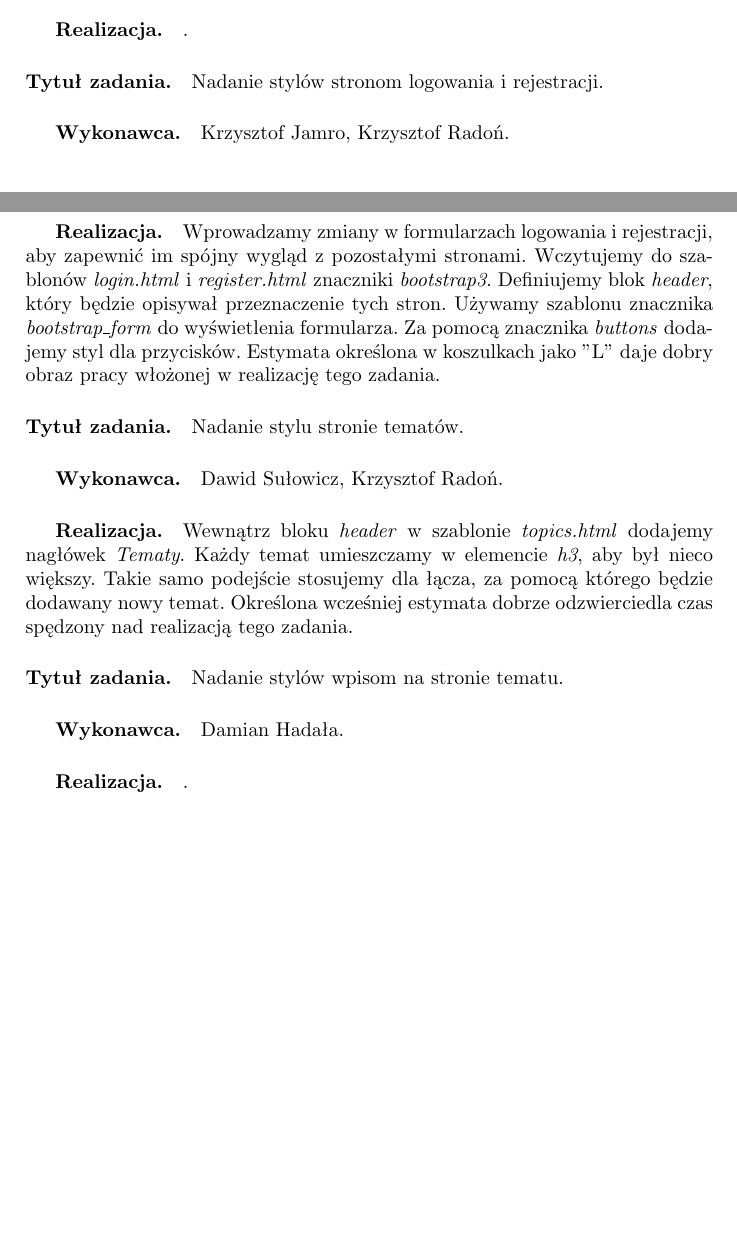
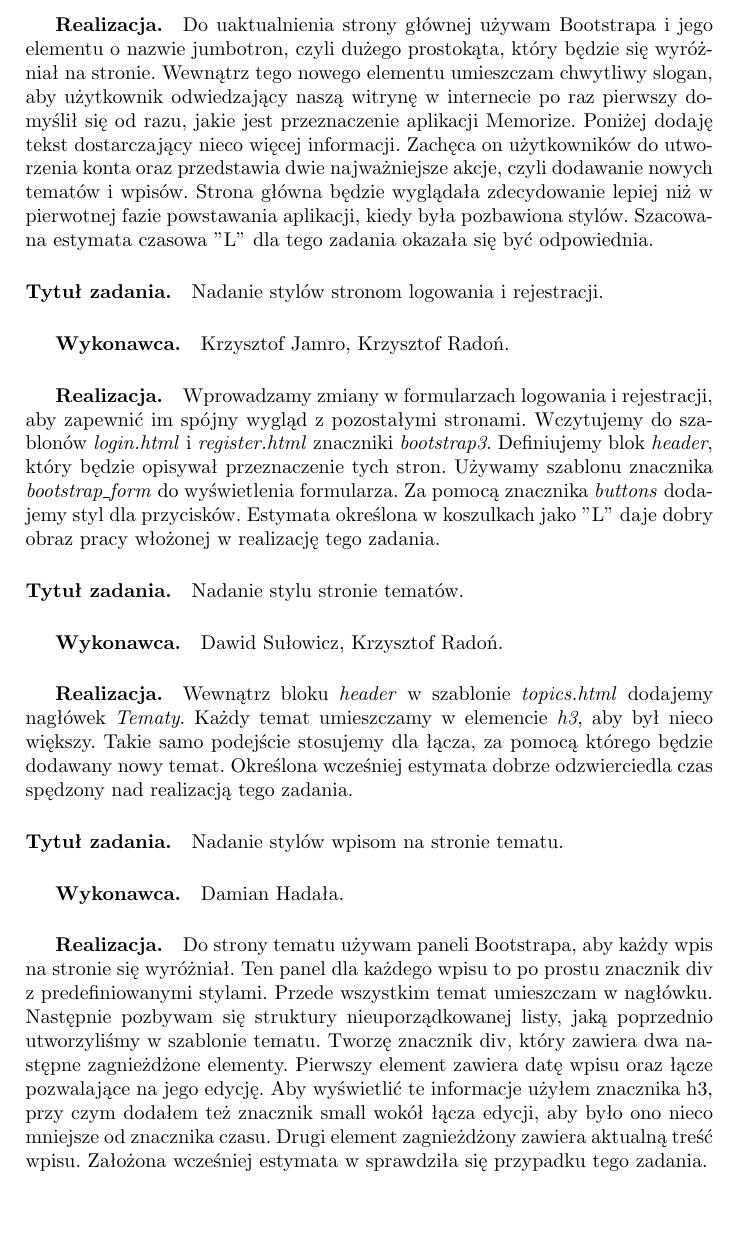
Before and after one commit to dh94martian/Aplikacja-Memorize-, a LaTeX document (documentation/zpi_memorize.tex): two parts of pages 30 and 31 of 32 before the commit and part of page 31 of 33 after it, the two joined at a grey line, cut at the place of the change, the shorter picture padded with empty space. Compiled offline with pdfLaTeX; the source files are stored in an older character set and shown here as Unicode.

Commit message:
Documentation update
Added realization

```diff
--- a/documentation/zpi_memorize.tex
+++ b/documentation/zpi_memorize.tex
@@ -854,7 +854,11 @@
 
 \paragraph{Tytuł zadania.} Nadanie stylu stronie głównej.
 \subparagraph{Wykonawca.} Damian Hadała.
-\subparagraph{Realizacja.} .
+\subparagraph{Realizacja.} Do uaktualnienia strony głównej używam Bootstrapa i jego elementu o nazwie jumbotron, czyli dużego prostokąta, który będzie się wyróżniał
+na stronie. Wewnątrz tego nowego elementu umieszczam chwytliwy slogan, aby użytkownik odwiedzający naszą witrynę w internecie po raz pierwszy
+domyślił się od razu, jakie jest przeznaczenie aplikacji Memorize. Poniżej dodaję tekst dostarczający nieco więcej informacji. Zachęca on użytkowników do
+utworzenia konta oraz przedstawia dwie najważniejsze akcje, czyli dodawanie nowych tematów i wpisów. Strona główna będzie wyglądała zdecydowanie lepiej niż
+w pierwotnej fazie powstawania aplikacji, kiedy była pozbawiona stylów. Szacowana estymata czasowa "L" dla tego zadania okazała się być odpowiednia.
 
 \paragraph{Tytuł zadania.} Nadanie stylów stronom logowania i rejestracji.
 \subparagraph{Wykonawca.} Krzysztof Jamro, Krzysztof Radoń.
@@ -871,7 +875,10 @@
 
 \paragraph{Tytuł zadania.} Nadanie stylów wpisom na stronie tematu.
 \subparagraph{Wykonawca.} Damian Hadała.
-\subparagraph{Realizacja.} .
+\subparagraph{Realizacja.} Do strony tematu używam paneli Bootstrapa, aby każdy wpis na stronie się wyróżniał. Ten panel dla każdego wpisu to po prostu znacznik div z
+predefiniowanymi stylami. Przede wszystkim temat umieszczam w nagłówku. Następnie pozbywam się struktury nieuporządkowanej listy, jaką poprzednio utworzyliśmy w szablonie tematu. Tworzę znacznik div, który zawiera dwa następne zagnieżdżone elementy. Pierwszy element zawiera datę wpisu oraz łącze pozwalające na jego edycję. Aby wyświetlić te
+informacje użyłem znacznika h3, przy czym dodałem też znacznik small wokół łącza edycji, aby było ono nieco mniejsze od znacznika czasu. Drugi element zagnieżdżony zawiera
+aktualną treść wpisu. Założona wcześniej estymata w sprawdziła się przypadku tego zadania.
 
 \subsection{Sprint Review/Demo}
 Trzeci sprint został zakończony powodzeniem. Wszystkie założone zadania zostały zrealizowane.
```
Also changed, not shown: documentation/zpi_memorize.pdf.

··········

• [Exercise]:
Return every line above exactly, omitting images.

• [Final answer]:
Before and after one commit to dh94martian/Aplikacja-Memorize-, a LaTeX document (documentation/zpi_memorize.tex): two parts of pages 30 and 31 of 32 before the commit and part of page 31 of 33 after it, the two joined at a grey line, cut at the place of the change, the shorter picture padded with empty space. Compiled offline with pdfLaTeX; the source files are stored in an older character set and shown here as Unicode.

Commit message:
Documentation update
Added realization

```diff
--- a/documentation/zpi_memorize.tex
+++ b/documentation/zpi_memorize.tex
@@ -854,7 +854,11 @@
 
 \paragraph{Tytuł zadania.} Nadanie stylu stronie głównej.
 \subparagraph{Wykonawca.} Damian Hadała.
-\subparagraph{Realizacja.} .
+\subparagraph{Realizacja.} Do uaktualnienia strony głównej używam Bootstrapa i jego elementu o nazwie jumbotron, czyli dużego prostokąta, który będzie się wyróżniał
+na stronie. Wewnątrz tego nowego elementu umieszczam chwytliwy slogan, aby użytkownik odwiedzający naszą witrynę w internecie po raz pierwszy
+domyślił się od razu, jakie jest przeznaczenie aplikacji Memorize. Poniżej dodaję tekst dostarczający nieco więcej informacji. Zachęca on użytkowników do
+utworzenia konta oraz przedstawia dwie najważniejsze akcje, czyli dodawanie nowych tematów i wpisów. Strona główna będzie wyglądała zdecydowanie lepiej niż
+w pierwotnej fazie powstawania aplikacji, kiedy była pozbawiona stylów. Szacowana estymata czasowa "L" dla tego zadania okazała się być odpowiednia.
 
 \paragraph{Tytuł zadania.} Nadanie stylów stronom logowania i rejestracji.
 \subparagraph{Wykonawca.} Krzysztof Jamro, Krzysztof Radoń.
@@ -871,7 +875,10 @@
 
 \paragraph{Tytuł zadania.} Nadanie stylów wpisom na stronie tematu.
 \subparagraph{Wykonawca.} Damian Hadała.
-\subparagraph{Realizacja.} .
+\subparagraph{Realizacja.} Do strony tematu używam paneli Bootstrapa, aby każdy wpis na stronie się wyróżniał. Ten panel dla każdego wpisu to po prostu znacznik div z
+predefiniowanymi stylami. Przede wszystkim temat umieszczam w nagłówku. Następnie pozbywam się struktury nieuporządkowanej listy, jaką poprzednio utworzyliśmy w szablonie tematu. Tworzę znacznik div, który zawiera dwa następne zagnieżdżone elementy. Pierwszy element zawiera datę wpisu oraz łącze pozwalające na jego edycję. Aby wyświetlić te
+informacje użyłem znacznika h3, przy czym dodałem też znacznik small wokół łącza edycji, aby było ono nieco mniejsze od znacznika czasu. Drugi element zagnieżdżony zawiera
+aktualną treść wpisu. Założona wcześniej estymata w sprawdziła się przypadku tego zadania.
 
 \subsection{Sprint Review/Demo}
 Trzeci sprint został zakończony powodzeniem. Wszystkie założone zadania zostały zrealizowane.
```
Also changed, not shown: documentation/zpi_memorize.pdf.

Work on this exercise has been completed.